Wherever "soul" shows up in the records below, copy the whole line.
***** Exercise material *****
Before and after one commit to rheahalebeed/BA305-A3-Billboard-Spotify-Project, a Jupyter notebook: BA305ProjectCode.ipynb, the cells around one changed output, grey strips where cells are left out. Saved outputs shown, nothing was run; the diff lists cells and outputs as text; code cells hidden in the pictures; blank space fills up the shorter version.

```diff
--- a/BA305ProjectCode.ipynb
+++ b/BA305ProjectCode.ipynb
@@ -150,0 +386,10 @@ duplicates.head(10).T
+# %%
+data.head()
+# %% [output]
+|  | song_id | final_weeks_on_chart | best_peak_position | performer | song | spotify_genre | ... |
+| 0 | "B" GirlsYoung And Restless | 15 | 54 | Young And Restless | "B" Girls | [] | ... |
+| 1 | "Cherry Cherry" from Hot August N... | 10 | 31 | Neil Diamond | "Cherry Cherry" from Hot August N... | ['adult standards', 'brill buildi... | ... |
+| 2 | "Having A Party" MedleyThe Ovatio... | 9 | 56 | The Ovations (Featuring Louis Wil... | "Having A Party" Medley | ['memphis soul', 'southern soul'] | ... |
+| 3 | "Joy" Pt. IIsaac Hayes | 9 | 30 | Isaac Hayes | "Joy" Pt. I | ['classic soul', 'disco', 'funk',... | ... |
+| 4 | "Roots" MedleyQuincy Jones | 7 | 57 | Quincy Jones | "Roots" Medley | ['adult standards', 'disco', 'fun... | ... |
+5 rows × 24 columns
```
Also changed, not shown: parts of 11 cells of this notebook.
*****
* _Solution to the exercise_:
+| 2 | "Having A Party" MedleyThe Ovatio... | 9 | 56 | The Ovations (Featuring Louis Wil... | "Having A Party" Medley | ['memphis soul', 'southern soul'] | ... |
+| 3 | "Joy" Pt. IIsaac Hayes | 9 | 30 | Isaac Hayes | "Joy" Pt. I | ['classic soul', 'disco', 'funk',... | ... |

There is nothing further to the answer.